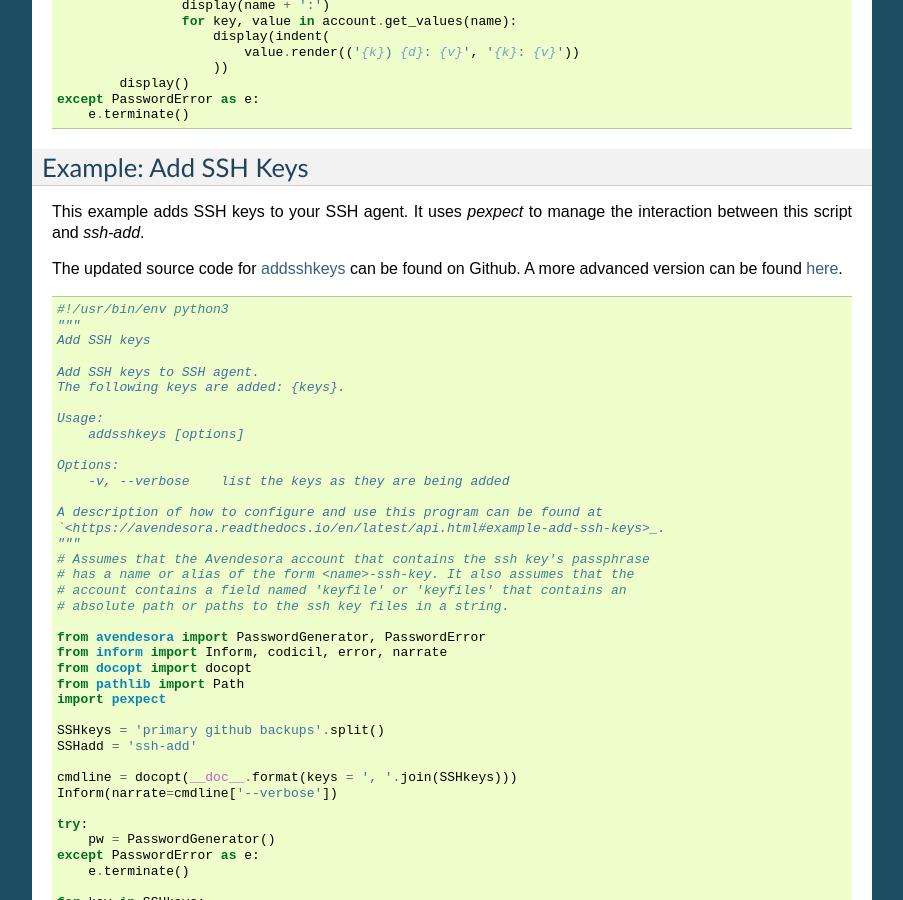
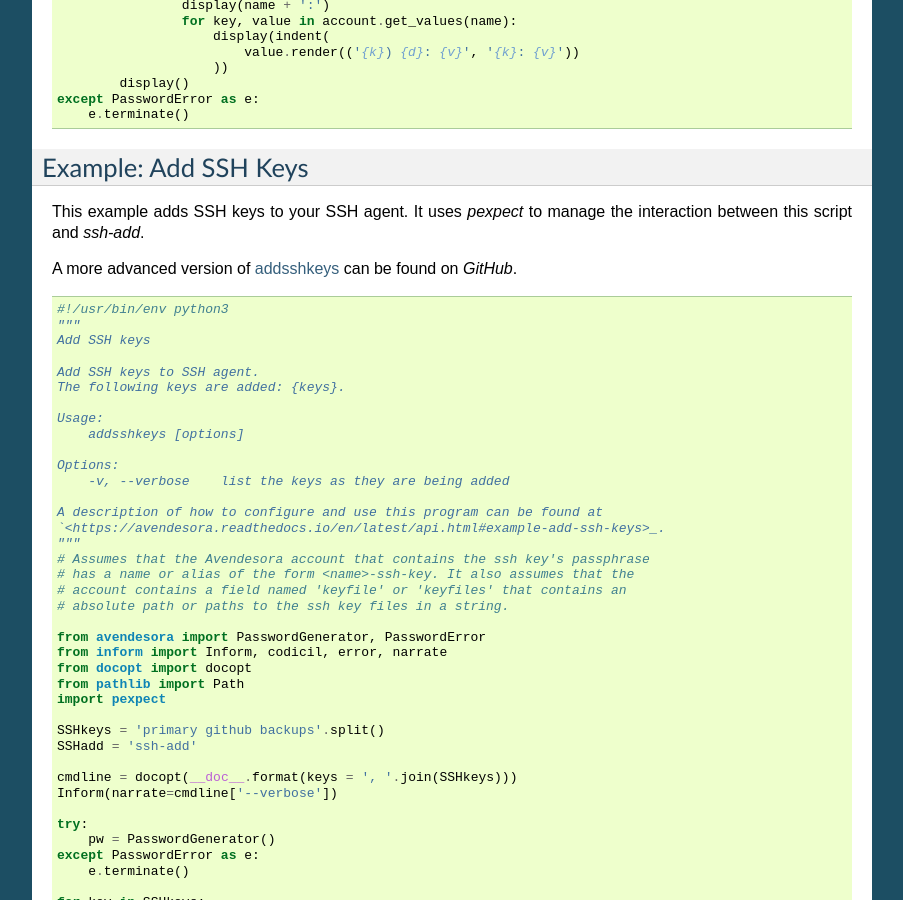
Before and after one commit to KenKundert/avendesora, a Sphinx documentation site: the page built from doc/api.rst, in a window 1280 px wide and 900 px high, scrolled down 1885 px. Shown: the whole window, without its empty margins (198-1101 px from the left). Built offline with Sphinx 7.4.7, drawn with Linux system fonts in a browser that asks for light colours; some of the changed text lies outside the part shown.

Commit message:
Refine the documentation a bit.

```diff
--- a/doc/api.rst
+++ b/doc/api.rst
@@ -133,10 +133,9 @@ Example: Add SSH Keys
 This example adds SSH keys to your SSH agent. It uses *pexpect* to manage the
 interaction between this script and *ssh-add*.
 
-The updated source code for `addsshkeys
-<https://github.com/KenKundert/avendesora/tree/master/samples/api/addsshkeys>`_
-can be found on Github.  A more advanced version can be found `here
-<https://github.com/KenKundert/addsshkeys>`_.
+A more advanced version of
+`addsshkeys <https://github.com/KenKundert/addsshkeys>`_
+can be found on *GitHub*.
 
 .. code-block:: python
 
@@ -386,10 +385,9 @@ include the GPG IDs for yourself and your recipients. For example:
         partners='taringail.damodred@andor.gov',
     )
 
-The updated source code for `postmortem
-<https://github.com/KenKundert/avendesora/tree/master/samples/api/postmortem>`_
-can be found on Github. A more advanced version can be found `here
-<https://github.com/KenKundert/postmortem>`_.
+A more advanced version of
+`postmortem <https://github.com/KenKundert/postmortem>`_.
+can be found on *GitHub*.
 
 .. code-block:: python
 
@@ -579,10 +577,8 @@ Here is an example of what your configuration file might look like.
     # bar settings
     screen_width = 110
 
-The updated source code for `networth
-<https://github.com/KenKundert/avendesora/tree/master/samples/api/networth>`_
-can be found on Github. A more advanced version can be found `here
-<https://github.com/KenKundert/networth>`_.
+A more advanced version of `networth <https://github.com/KenKundert/networth>`_
+can be found on *GitHub*.
 
 .. code-block:: python
 
--- a/doc/helpers.rst
+++ b/doc/helpers.rst
@@ -37,8 +37,6 @@ requested, :exc:`avendesora.SecretExhausted` is raised.
 .. autoclass:: avendesora.BirthDate
 
 .. autoclass:: avendesora.OTP
-
-.. autoclass:: avendesora.WriteFile
 
 .. autoexception:: avendesora.SecretExhausted
     :members: report, terminate
@@ -152,6 +150,8 @@ These classes are used when creating account secrets (see :ref:`accounts`).
 
 .. autoclass:: avendesora.Scrypt
 
+.. autoclass:: avendesora.WriteFile
+
 
 Recognizer Classes
 ------------------
```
————————
◆ **ABOUT THIS TASK**
Copy the records above exactly, leaving out every picture.

◆ **TASK RESPONSE**
Before and after one commit to KenKundert/avendesora, a Sphinx documentation site: the page built from doc/api.rst, in a window 1280 px wide and 900 px high, scrolled down 1885 px. Shown: the whole window, without its empty margins (198-1101 px from the left). Built offline with Sphinx 7.4.7, drawn with Linux system fonts in a browser that asks for light colours; some of the changed text lies outside the part shown.

Commit message:
Refine the documentation a bit.

```diff
--- a/doc/api.rst
+++ b/doc/api.rst
@@ -133,10 +133,9 @@ Example: Add SSH Keys
 This example adds SSH keys to your SSH agent. It uses *pexpect* to manage the
 interaction between this script and *ssh-add*.
 
-The updated source code for `addsshkeys
-<https://github.com/KenKundert/avendesora/tree/master/samples/api/addsshkeys>`_
-can be found on Github.  A more advanced version can be found `here
-<https://github.com/KenKundert/addsshkeys>`_.
+A more advanced version of
+`addsshkeys <https://github.com/KenKundert/addsshkeys>`_
+can be found on *GitHub*.
 
 .. code-block:: python
 
@@ -386,10 +385,9 @@ include the GPG IDs for yourself and your recipients. For example:
         partners='taringail.damodred@andor.gov',
     )
 
-The updated source code for `postmortem
-<https://github.com/KenKundert/avendesora/tree/master/samples/api/postmortem>`_
-can be found on Github. A more advanced version can be found `here
-<https://github.com/KenKundert/postmortem>`_.
+A more advanced version of
+`postmortem <https://github.com/KenKundert/postmortem>`_.
+can be found on *GitHub*.
 
 .. code-block:: python
 
@@ -579,10 +577,8 @@ Here is an example of what your configuration file might look like.
     # bar settings
     screen_width = 110
 
-The updated source code for `networth
-<https://github.com/KenKundert/avendesora/tree/master/samples/api/networth>`_
-can be found on Github. A more advanced version can be found `here
-<https://github.com/KenKundert/networth>`_.
+A more advanced version of `networth <https://github.com/KenKundert/networth>`_
+can be found on *GitHub*.
 
 .. code-block:: python
 
--- a/doc/helpers.rst
+++ b/doc/helpers.rst
@@ -37,8 +37,6 @@ requested, :exc:`avendesora.SecretExhausted` is raised.
 .. autoclass:: avendesora.BirthDate
 
 .. autoclass:: avendesora.OTP
-
-.. autoclass:: avendesora.WriteFile
 
 .. autoexception:: avendesora.SecretExhausted
     :members: report, terminate
@@ -152,6 +150,8 @@ These classes are used when creating account secrets (see :ref:`accounts`).
 
 .. autoclass:: avendesora.Scrypt
 
+.. autoclass:: avendesora.WriteFile
+
 
 Recognizer Classes
 ------------------
```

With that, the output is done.